Ford’s quarterly profit increased nearly 20% from a year earlier

Automakers are seeing improvements in the supply of computer chips, but shortages continue to disrupt production.

The latest reading on the situation comes from Ford Motor, which said on Wednesday that its second-quarter profit had risen nearly 20 percent from a year earlier as global chip shortages hit its operations hard.

The automaker posted a profit of $667 million, up from $561 million a year earlier.

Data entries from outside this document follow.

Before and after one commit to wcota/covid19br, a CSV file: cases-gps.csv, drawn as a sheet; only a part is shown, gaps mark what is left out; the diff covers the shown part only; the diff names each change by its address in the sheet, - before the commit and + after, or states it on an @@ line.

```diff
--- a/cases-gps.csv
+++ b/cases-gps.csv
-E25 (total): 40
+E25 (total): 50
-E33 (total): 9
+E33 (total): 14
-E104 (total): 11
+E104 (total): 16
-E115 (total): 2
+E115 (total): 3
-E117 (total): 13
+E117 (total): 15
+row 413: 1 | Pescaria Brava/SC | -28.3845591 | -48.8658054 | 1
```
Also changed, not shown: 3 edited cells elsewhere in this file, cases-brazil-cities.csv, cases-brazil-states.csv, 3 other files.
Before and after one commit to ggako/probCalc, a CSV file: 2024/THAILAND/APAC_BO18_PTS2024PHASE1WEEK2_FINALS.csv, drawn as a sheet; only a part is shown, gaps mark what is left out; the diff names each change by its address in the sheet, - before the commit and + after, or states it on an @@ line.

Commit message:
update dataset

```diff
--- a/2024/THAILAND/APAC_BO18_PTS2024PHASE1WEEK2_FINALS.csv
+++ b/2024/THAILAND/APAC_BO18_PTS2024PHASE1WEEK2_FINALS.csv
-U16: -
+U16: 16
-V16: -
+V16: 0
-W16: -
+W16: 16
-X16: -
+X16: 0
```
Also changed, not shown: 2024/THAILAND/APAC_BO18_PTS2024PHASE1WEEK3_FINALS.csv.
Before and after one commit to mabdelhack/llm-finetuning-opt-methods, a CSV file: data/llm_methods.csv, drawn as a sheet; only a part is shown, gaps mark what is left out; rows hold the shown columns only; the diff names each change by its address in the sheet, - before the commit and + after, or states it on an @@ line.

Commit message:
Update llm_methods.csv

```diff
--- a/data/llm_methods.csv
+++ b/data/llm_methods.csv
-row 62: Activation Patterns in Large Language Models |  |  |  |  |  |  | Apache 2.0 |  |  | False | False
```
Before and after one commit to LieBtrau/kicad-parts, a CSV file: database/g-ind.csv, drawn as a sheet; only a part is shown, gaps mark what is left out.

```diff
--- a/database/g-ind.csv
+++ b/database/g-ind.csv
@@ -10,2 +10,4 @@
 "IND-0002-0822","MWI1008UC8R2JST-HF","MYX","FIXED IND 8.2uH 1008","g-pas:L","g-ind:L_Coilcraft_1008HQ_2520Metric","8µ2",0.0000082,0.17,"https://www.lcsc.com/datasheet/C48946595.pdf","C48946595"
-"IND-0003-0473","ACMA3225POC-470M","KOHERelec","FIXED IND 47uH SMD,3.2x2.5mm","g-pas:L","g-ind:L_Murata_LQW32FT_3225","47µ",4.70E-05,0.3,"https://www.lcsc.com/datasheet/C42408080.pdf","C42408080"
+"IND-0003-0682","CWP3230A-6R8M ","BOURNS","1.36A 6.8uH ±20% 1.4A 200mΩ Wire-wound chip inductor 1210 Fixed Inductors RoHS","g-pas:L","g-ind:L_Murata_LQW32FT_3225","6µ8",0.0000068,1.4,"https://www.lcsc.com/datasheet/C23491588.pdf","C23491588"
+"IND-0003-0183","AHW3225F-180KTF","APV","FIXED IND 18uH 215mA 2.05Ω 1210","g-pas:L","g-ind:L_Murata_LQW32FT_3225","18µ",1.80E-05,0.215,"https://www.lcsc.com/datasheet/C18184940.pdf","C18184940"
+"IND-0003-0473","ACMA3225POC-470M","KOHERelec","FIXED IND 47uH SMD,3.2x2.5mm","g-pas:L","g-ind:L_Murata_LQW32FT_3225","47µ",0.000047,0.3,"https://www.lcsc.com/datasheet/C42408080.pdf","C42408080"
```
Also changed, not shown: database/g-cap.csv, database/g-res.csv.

Its revenue increased substantially, to $40.2 billion from $26.8 billion, thanks to increased vehicle sales and higher prices.

Globally, Ford sold just over a million vehicles in the latest quarter, a sharp increase from 764,000 in the 2021 period.

“We are seeing pent-up demand and our dealers are selling vehicles as fast as we can produce them,” Ford Chief Financial Officer John Lawler said in a conference call.

But most of those numbers are still below what might be considered normal. Before the pandemic, in 2018 and 2019, Ford’s second-quarter sales topped 1.4 million vehicles, even with a weaker model lineup than today.

Over the past two years, Ford has redesigned its F-150 pickup truck and added several vehicles that generated excitement, including the new Bronco sport utility vehicle, the electric Mustang Mach E and the electric F-150 Lightning. It has also stopped making cars for the US market, except for the Mustang coupe.

On Tuesday, General Motors also reported higher revenue, helped by a rebound in chip supplies. But it also doesn’t get as many chips as it would like, leaving the company unable to sell as many vehicles as customers want to buy.

GM said this month that it had 95,000 vehicles made without certain electronic components affected by chip shortages. The company expects to finish them and ship them to dealers by the end of the year.

On Wednesday, Ford said it had 53,000 vehicles waiting for final electronic parts before it could ship them.

Ford, GM and other automakers are benefiting from high prices for new vehicles. That was one reason for Ford’s nearly 50 percent rise in second-quarter revenue. At the same time, however, inflation is also driving up the cost of raw materials and parts. Ford said it expected a $4 billion increase in the cost of materials this year.

GM has said its costs will rise by about $5 billion. Its second-quarter profit fell 40 percent to $1.7 billion, largely due to higher costs.

Lawler, Ford’s chief financial officer, said his company would be well prepared if the economy slipped into a recession. It’s flush with cash, its dealer inventories are low and it has a substantial order book for Broncos and other vehicles, he said.

“We’re in much better shape heading into a potential recession than any other time I can think of,” Lawler added.

He also said that Ford was reshaping almost every aspect of the company. “Today we are not cost competitive,” he said, adding that jobs could be eliminated.

“As new skills are needed, old skills are no longer needed and there could be changes to the types of skills we have in the company,” he said.

This year, Ford divided its operations into two divisions. One focuses on electric vehicles and is expected to grow rapidly and require substantial investments in new technologies and plants. The other focuses on manufacturing gasoline models and will emphasize cost control and profit generation.

Leave a Comment

Your email address will not be published.